What you need to do:
Please set down every entry again exactly as it stands, without the pictures.

Stored data:
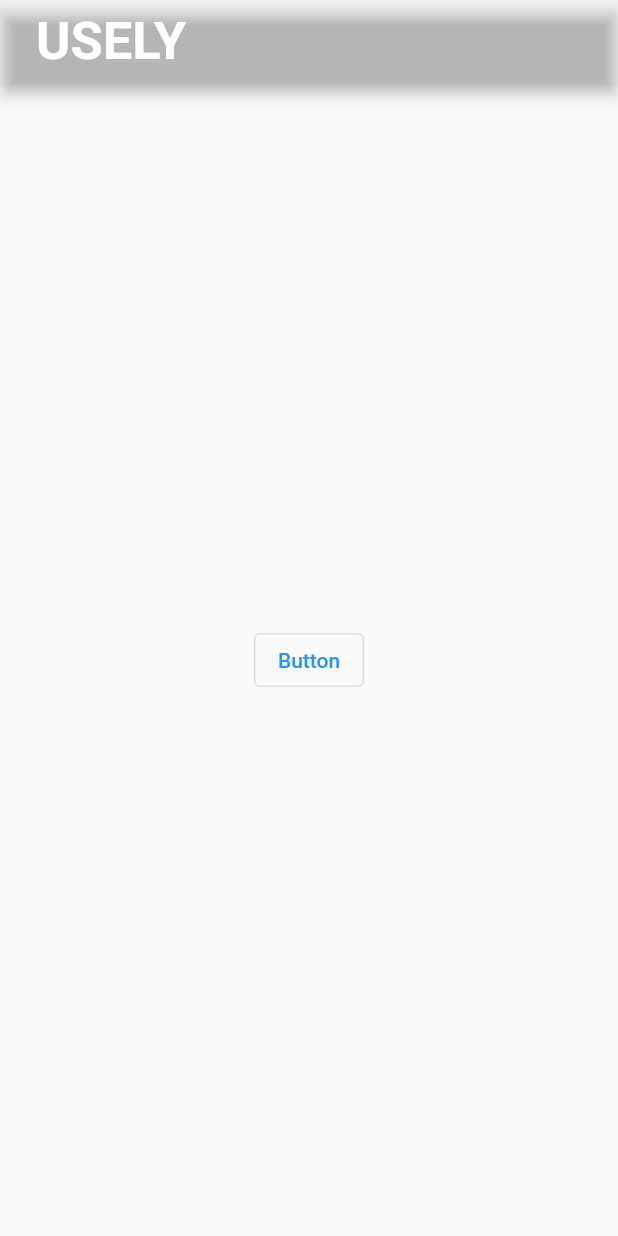
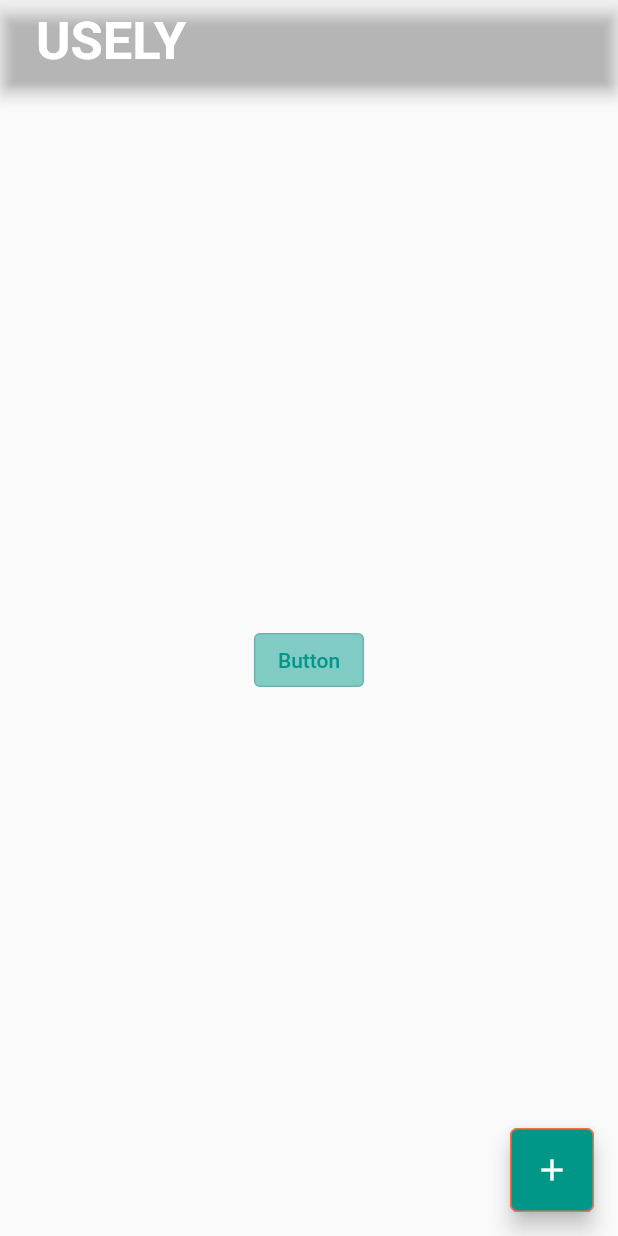
Before and after one commit to Khaled-Alsouleman/Rechnung, a Flutter app: the screen it shows after launch, on a phone screen of 412 x 824 dp. Run offline on Flutter 3.47's test engine with Material 2 defaults, Android fonts, the phone set to English and light mode, and no system bars; Roboto replaces fonts that are missing (Helvetica).

Commit message:
add floatingActionButton

```diff
--- a/lib/lesson_one.dart
+++ b/lib/lesson_one.dart
@@ -7,10 +7,14 @@ class lessonOne extends StatelessWidget {
   Widget build(BuildContext context) {
     return MaterialApp(
       debugShowCheckedModeBanner: false,
-      theme: ThemeData(),
+      theme: ThemeData(
+        primarySwatch: Colors.teal,
+        outlinedButtonTheme: OutlinedButtonThemeData(
+            style: ButtonStyle(
+                backgroundColor: MaterialStateProperty.all(Colors.teal[200]))),
+      ),
       home: Scaffold(
         appBar: AppBar(
-
           backgroundColor: Colors.transparent,
           title: TextButton(
             onPressed: () {
@@ -26,8 +30,6 @@ class lessonOne extends StatelessWidget {
                   fontWeight: FontWeight.w700,
                 ),
               ),
-
-
             ),
             child: const Text('USELY'),
           ),
@@ -47,6 +49,17 @@ class lessonOne extends StatelessWidget {
             ],
           ),
         ),
+        floatingActionButton: FloatingActionButton(
+          onPressed: () {},
+          shape: const RoundedRectangleBorder(
+              borderRadius: BorderRadius.all(Radius.circular(5)),
+              side: BorderSide(
+                  color: Colors.deepOrangeAccent,
+                  width: 1,
+                  style: BorderStyle.solid)),
+          splashColor: Colors.red,
+          child: const Icon(Icons.add),
+        ),
       ),
     );
   }
```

Answer space:
Before and after one commit to Khaled-Alsouleman/Rechnung, a Flutter app: the screen it shows after launch, on a phone screen of 412 x 824 dp. Run offline on Flutter 3.47's test engine with Material 2 defaults, Android fonts, the phone set to English and light mode, and no system bars; Roboto replaces fonts that are missing (Helvetica).

Commit message:
add floatingActionButton

```diff
--- a/lib/lesson_one.dart
+++ b/lib/lesson_one.dart
@@ -7,10 +7,14 @@ class lessonOne extends StatelessWidget {
   Widget build(BuildContext context) {
     return MaterialApp(
       debugShowCheckedModeBanner: false,
-      theme: ThemeData(),
+      theme: ThemeData(
+        primarySwatch: Colors.teal,
+        outlinedButtonTheme: OutlinedButtonThemeData(
+            style: ButtonStyle(
+                backgroundColor: MaterialStateProperty.all(Colors.teal[200]))),
+      ),
       home: Scaffold(
         appBar: AppBar(
-
           backgroundColor: Colors.transparent,
           title: TextButton(
             onPressed: () {
@@ -26,8 +30,6 @@ class lessonOne extends StatelessWidget {
                   fontWeight: FontWeight.w700,
                 ),
               ),
-
-
             ),
             child: const Text('USELY'),
           ),
@@ -47,6 +49,17 @@ class lessonOne extends StatelessWidget {
             ],
           ),
         ),
+        floatingActionButton: FloatingActionButton(
+          onPressed: () {},
+          shape: const RoundedRectangleBorder(
+              borderRadius: BorderRadius.all(Radius.circular(5)),
+              side: BorderSide(
+                  color: Colors.deepOrangeAccent,
+                  width: 1,
+                  style: BorderStyle.solid)),
+          splashColor: Colors.red,
+          child: const Icon(Icons.add),
+        ),
       ),
     );
   }
```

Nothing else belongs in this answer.